As many as half of third-graders in some of Ohio's largest urban school districts aren't reading on grade level. "It's alarming," said Jim Herrholtz, an associate superintendent at the Ohio Department of Education.

As many as half of third-graders in some of Ohio’s largest urban school districts aren’t reading on grade level.

“It’s alarming,” said Jim Herrholtz, an associate superintendent at the Ohio Department of Education. “I don’t want to be harsh, but let’s be honest: If those students don’t acquire fundamental skills of reading, how can we expect them to graduate, to hold jobs, to be good-quality citizens in our community?”

The revelation — the public acknowledgement, at least — that so many urban-school students are behind in reading was made this fall after Ohio for the first time required schools to test kindergarten through third-grade kids in reading.
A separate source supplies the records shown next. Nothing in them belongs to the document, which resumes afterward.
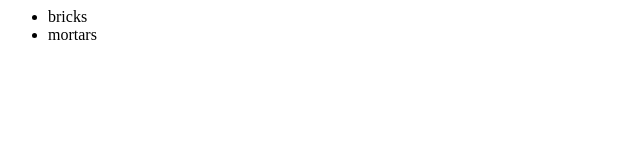
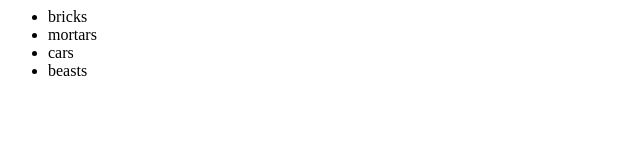
Before and after one commit to dannyleematthew/git_test, a plain HTML site: page index.html in a window 1280 px wide. Shown: the full height of the page, 0-640 px from the left. Drawn offline with Linux system fonts and the light colour scheme.

Commit message:
added 2 entries

```diff
--- a/index.html
+++ b/index.html
@@ -4,6 +4,8 @@
 			<ul>
 				<li>bricks</li>
 				<li>mortars</li>
+				<li>cars</li>
+				<li>beasts</li>
 			</ul>
 		</div>
 	</body>
```
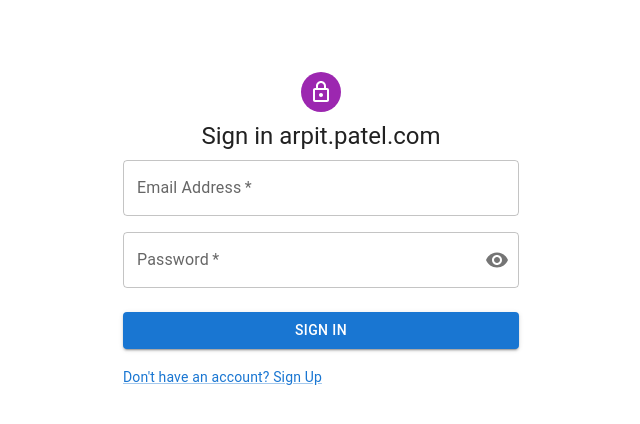
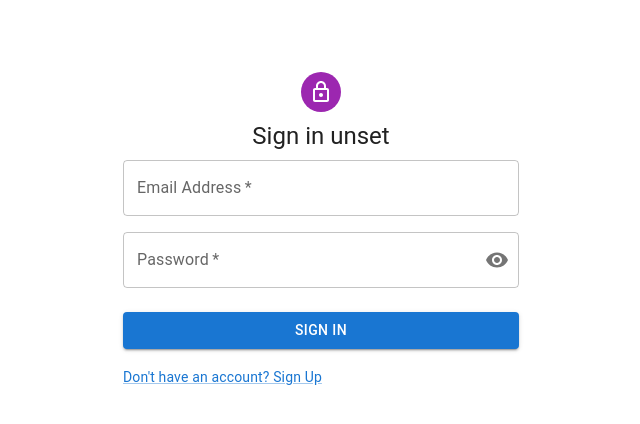
Before and after one commit to arpitpatel1501/sentiment-analysis, a React (Create React App) app: page / in a window 1280 px wide. Shown: the top 424 px of the page, without its empty margins (319-959 px from the left). Built offline with nearby package versions, Linux system fonts and the light colour scheme; no server answers; what amazon-cognito-identity-js would draw is missing.

Commit message:
env removed

```diff
--- a/src/pages/SignIn.jsx
+++ b/src/pages/SignIn.jsx
@@ -167,7 +167,7 @@ export default function SignIn() {
             <LockOutlinedIcon />
           </Avatar>
           <Typography component="h1" variant="h5">
-            Sign in {process.env.REACT_APP_API_LINK}
+           Sign in {process.env.REACT_APP_API_LINK} {process.env.REACT_APP_NAME }
           </Typography>
           <Box
             component="form"
@@ -175,6 +175,7 @@ export default function SignIn() {
             noValidate
             sx={{ mt: 1 }}
           >
+             {console.log(process.env) }
             <Grid container spacing={2}>
               <Grid item xs={12}>
                 <TextField
```
Also changed, not shown: 1 other file (tests, documents, lock files or other folders).
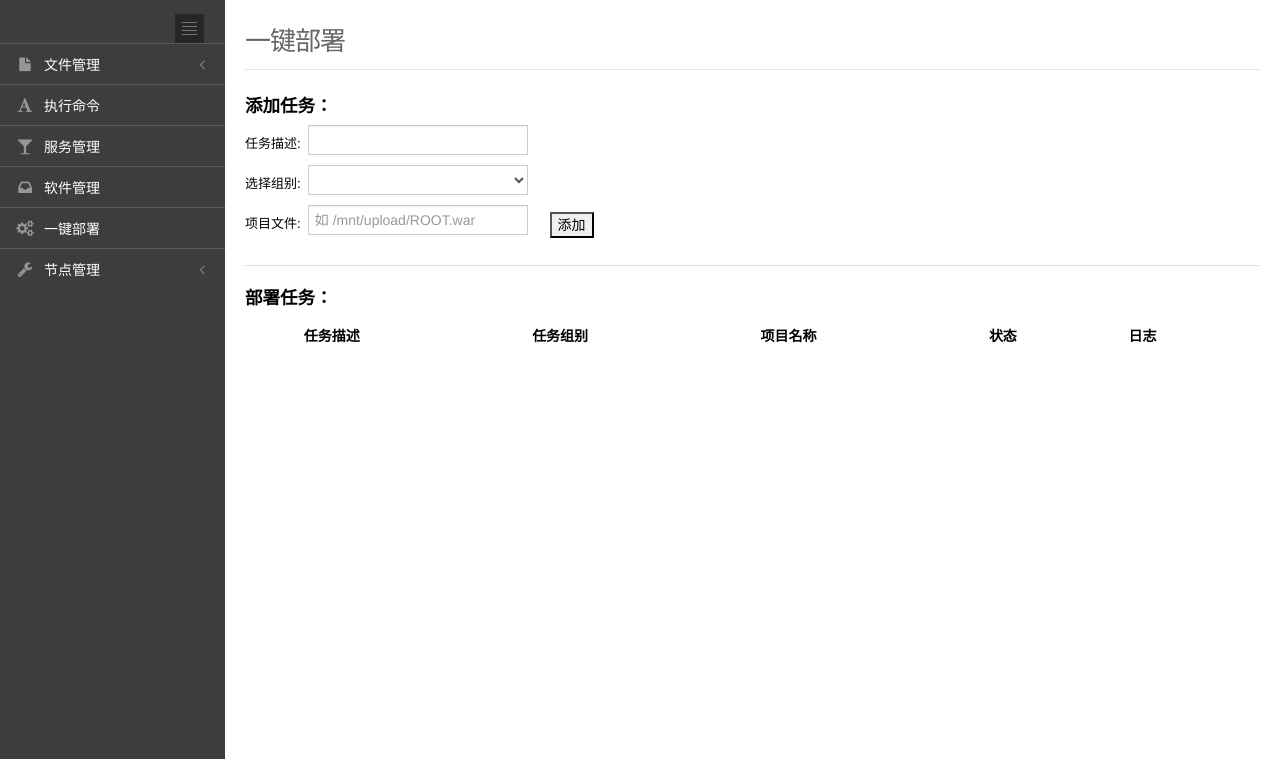
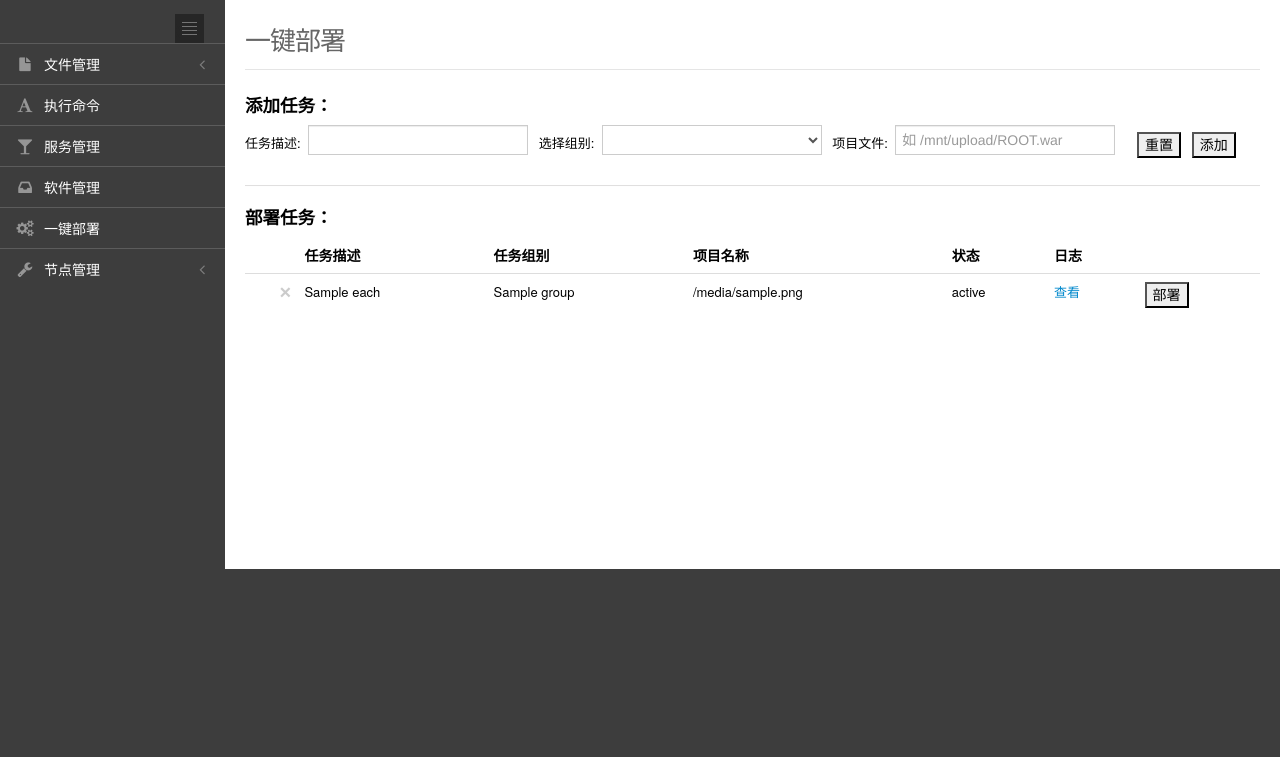
Before and after one commit to return200/ansible_task, a Django app: template templates/onekey.html in a window 1280 px wide. Shown: the part 43-802 px from the top of the page. Run offline with Django 3.2, Linux system fonts and the light colour scheme; the template is opened without the code that fills it: most values are stand-ins (such as "Sample title", 1, 10 or a date in 2020); lists and menus that the app fills with data are empty; parts of the project's set-up code (start-up, migrations or seed data) failed here and were passed over; some libraries are stand-ins or nearby versions.

Commit message:
修改了一键部署部分

```diff
--- a/ansible_task/urls.py
+++ b/ansible_task/urls.py
@@ -40,4 +40,5 @@
     url(r'^host/$', views.hostview),
     url(r'^delhost/$', views.delhost),
     url(r'^chkduplicate/$', views.chkduplicate),
+    url(r'^deltask/$', views.deltask),
 ]
--- a/static/css/style-responsive.css
+++ b/static/css/style-responsive.css
@@ -70,7 +70,7 @@
   	.page-content {
   		margin-left: 225px;
 		margin-top: 0px;
-		min-height: 760px;
+		min-height: 570px;
 	}
 
 	.page-sidebar-fixed .page-content {
--- a/templates/base.html
+++ b/templates/base.html
@@ -237,8 +237,58 @@
 			alert("请输入项目文件!")
 			return false;
 		}
+		<!-- else{ -->
+			<!-- $("#add").append('<tr id="state" class="active"><td><button type="button" class="close" onclick="javascript:$(this).parent().parent().remove()">×</button></td><td>'+task+'</td><td>'+group+'</td><td>'+file+'</td><td class="active" id="status">待部署</td><td><a href="#myModal" class="btn-link" data-toggle="modal" onclick="return getcmd()">查看</a></td><td><button class="chkrun" id="0" onclick="return runcmd()">部署</button></td></tr>') -->
+		<!-- } -->
+	}
+
+
+    function runcmd2(that){
+		var task=$(that).parent().prev().prev().prev().prev().prev().text()	//任务描述
+		var group=$(that).parent().prev().prev().prev().prev().text()	//任务组别
+		var file=$(that).parent().prev().prev().prev().text()	//项目文件
+		var id=$(that).attr("id")	//检查是否重复部署
+		console.log(task,group,file,id)
+// 		var status=document.getElementById("status").innerText
+// 		var url="/runcmd/"+"{{ request.user.username }}"+"/"
+// 		console.log(url)
+		//查询结果
+
+		if(id=="0"){
+            var action=confirm("开始部署!")
+			if(action==true){
+				$(that).parent().prev().prev().text("部署中");	//更改部署状态
+				console.log($(that).text())
+                $(that).attr("disabled", true); //更改按钮状态
+                $(that).parent().parent().attr("class", "warning");	//更改部署状态对应的颜色
+                $.ajax({
+                    url: "/runcmd/",
+        //			url: url,
+                    type: "post",
+                    data: {"task":task, "group":group, "file":file},
+                    headers:{ "X-CSRFtoken":$.cookie("csrftoken")},
+                    success: function(status){
+                        if(status=="ok"){
+                            console.log(status);
+                            $(that).parent().prev().prev().text("已部署");	//更改部署状态
+                            $(that).parent().parent().attr("class","success");  //部署成功后的颜色
+							alert("部署完成!");
+							$(that).attr("id","1");	//部署成功后状态改为1
+                        }
+                        else{
+                            alert("部署失败!");
+                            $(that).attr("disabled", false);
+                        }
+                    }
+                })
+            }
+            else{
+                alert("取消部署!");
+                $(that).attr("disabled",false);
+            }
+		}
 		else{
-			$("#add").append('<tr id="state" class="active"><td><button type="button" class="close" onclick="javascript:$(this).parent().parent().remove()">×</button></td><td>'+task+'</td><td>'+group+'</td><td>'+file+'</td><td class="active" id="status">待部署</td><td><a href="#myModal" class="btn-link" data-toggle="modal" onclick="return getcmd()">查看</a></td><td><button class="chkrun" id="0" onclick="return runcmd()">部署</button></td></tr>')
+			alert("请勿重复部署！")
 		}
 	}
 
@@ -288,6 +338,26 @@
 			alert("请勿重复部署！")
 		}
 	}
+
+
+	function getcmd2(that){
+		var task=$(that).parent().prev().prev().prev().prev().text();	//任务描述
+		console.log(task);
+		var url="/getcmd/"+task+"/"
+
+		document.getElementById("myModalLabel").innerText=task;
+		$.ajax({
+			url: url,
+			type: "post",
+			headers:{ "X-CSRFtoken":$.cookie("csrftoken")},
+ 			success:function(result){
+				console.log(result);
+				document.getElementById("myModalBody").innerText=result;
+ 			}
+		});
+	}
+
+
 
 //获取命令执行结果
 	function getcmd(){
@@ -368,6 +438,20 @@
 		}
 	}
 
+    function deltask(that){
+		var name=$(that).parent().next().text();
+		console.log(name)
+// 		var action=confirm("删除组 ["+name+"] ？");
+// 		if(action==true){
+			$.ajax({
+				url: "/deltask/",
+				type: "post",
+				data: {"name":name},
+				headers:{ "X-CSRFtoken":$.cookie("csrftoken")},
+			});
+			$(that).parent().parent().remove();
+// 		}
+	}
     </script>
     <!-- END JAVASCRIPTS -->
 </body>
--- a/templates/login.html
+++ b/templates/login.html
@@ -17,13 +17,13 @@
 		width: 400px;
 		height: 250px;
 		background: #FFF;
-		margin:200px auto;
+		margin:150px auto;
 		position: relative;
 	}
 	#login h1{
 		text-align:center;
 		position:absolute;
-		left:150px;
+		left:155px;
 		top:-40px;
 		font-size:21px;
 	}
--- a/templates/onekey.html
+++ b/templates/onekey.html
@@ -6,14 +6,12 @@
 {% block content %}
 <div class="margin">
 	<h4 style="font-weight:bold;">添加任务：</h4>
-<!-- 	<form enctype="multipart/form-data" action="#" method="post" > -->
-<!-- 	{% csrf_token %} -->
+    <form action="/onekey/" method="post" >
+    {% csrf_token %}
 		任务描述:&nbsp;
 		<input type="text" id="task" name="task" onblur="chkduplicate()" required />
 		&nbsp;
-		<span id="chkduplicate" style="color:red; display:none">任务描述已存在</span>
 
-		<br />
 		选择组别:&nbsp;
 		<select id="group" name="group" required>
 				<option></option>
@@ -21,17 +19,20 @@
 		  		<option value="{{ group }}">{{ group }}</option>
 			{% endfor %}
 		</select>
+        &nbsp;
 
-	<br />
-	项目文件:&nbsp;
-	<input type="text" id="file" name="file" placeholder="如 /mnt/upload/ROOT.war" required/>
+        项目文件:&nbsp;
+        <input type="text" id="file" name="file" placeholder="如 /mnt/upload/ROOT.war" required/>
 <!-- 	<input type="file" id="file" name="file" /> -->
 
-	&nbsp;&nbsp;&nbsp;&nbsp;
-	<!-- <input type="reset" value="重置" /> -->
-	<!-- &nbsp;&nbsp;&nbsp;&nbsp; -->
-	<input id="submit" type="submit" onclick="return taskadd()" value="添加"/>
-<!-- 	</form> -->
+        &nbsp;&nbsp;&nbsp;&nbsp;
+        <input type="reset" value="重置" />
+        &nbsp;
+        <input id="submit" type="submit" onclick="return taskadd()" value="添加"/>
+
+        <br />
+        <span id="chkduplicate" style="color:red; display:none">任务描述已存在</span>
+	</form>
 
 </div>
 	<hr />
@@ -52,6 +53,19 @@
     </tr>
   </thead>
   <tbody id="add">
+    {% for each in queryset %}
+    <tr id="state" class="{{ each.run_status }}">
+      <td>
+      <button type="button" class="close" onclick="deltask(this)">×</button>
+      </td>
+      <td>{{ each.name }}</td>
+      <td>{{ each.group }}</td>
+      <td>{{ each.file }}</td>
+      <td>{{ each.task_status }}</td>
+      <td><a href="#myModal" class="btn-link" data-toggle="modal" onclick="return getcmd2(this)">查看</a></td>
+      <td><button class="chkrun" {{ each.button_status }} id="0" onclick="return runcmd2(this)">部署</button></td>
+    </tr>
+    {% endfor %}
   </tbody>
 </table>
 </div>
```
Also changed, not shown: app01/models.py (+6 -1 lines), app01/views.py (+30 -6 lines), README.md, 3 other files.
The districts must report the results to the state and to parents, and create intervention plans for those who need to catch up. Beginning next school year, the so-called “third-grade reading guarantee” law also will require some students who miss a basic reading target to repeat third grade.

That’s the part of the law that has gained the most attention. But in the state’s “big eight” urban districts, the most pressing matter is how to get thousands of children immediate help in reading and, frankly, whether it can be done.

In Columbus, the fall reading exams showed that more than 8,000 kindergartners, first-, second- and third-graders need intense help — almost half of the total K-3 enrollment. Some younger kids can’t identify the front or back of a book. They don’t know what sounds letters make. Among third-graders alone, about 1,800 aren’t reading on grade level. That’s 48 percent of the third grade that, in a doomsday (and unlikely) scenario would mean nearly 2,000 kids repeating third grade. Most years, Columbus holds back fewer than 25 third-graders.

“We’re doing everything we can,” said Columbus schools spokesman Jeff Warner.

“I don’t think we can throw in the towel and say, ‘There’s no way,’?” added Suzy Rhett, who oversees curriculum, leadership and development for the district.

In Dayton, half of third-graders aren’t on track in reading. In Cleveland, 34 percent of third-graders are reading below grade level. And in Toledo, about 42 percent of third-graders aren’t hitting the minimum requirement.

Some suburban and rural districts are grappling with large numbers of not-ready students, too, but the impact of the reading guarantee in big-city districts is much greater.

Herrholtz said urban districts weren’t surprised that many students are behind. But testing all kids in K-3 and then examining what, exactly, they need help with likely brought clarity to the scope of the undertaking.

Columbus has begun to consider whether it needs to end its policy of social promotion — moving kids on to the next grade with their peers, even if they’re not quite academically ready. District officials are asking: Why wait until they reach third grade to hold them back?

The changes in state law are forcing districts to act fast to help students catch up. Among other things, Cincinnati and Cleveland are adding reading specialists. Toledo schools are tutoring students in small groups and trying to find community agencies to help with after-school reading programs. In Youngstown, all teachers are being trained in reading-intervention methods.

And Columbus has started using a sophisticated, computerized tracking system that lets teachers and administrators see, in real-time, who needs help and in what areas.

State officials are trying to quell panic that thousands of students could be repeating the third grade. Half of students won’t be held back, Herrholtz said, in part because students will improve their reading skills with teachers’ help.

“Our own projection for Columbus is a little under 20 percent, and that’s not even saying they’r e going to be retained. Many of the students that are being counted right now would have exemptions under the law” if they have special needs or are learning English as a second language, he said.

“We can’t assume that the intervention is not going to work, and I think that’s the assumption that people are making. We have to have some faith and confidence in our educators.”

Researchers disagree about whether retaining students helps them.

Some research shows that students who are retained and get special attention do catch up to their peers, academically. But other research shows that, as students get older, they’re more likely to do poorly in school, struggle socially and emotionally and even drop out.

Ohio’s third-grade reading guarantee isn’t a retention program, Herrholtz said. It’s an intervention program. And it’s doing exactly what it was designed to do — get kids help, immediately.

“If, in fact, half of students aren’t on grade level, that’s an issue for us. They deserve that intervention,” he said.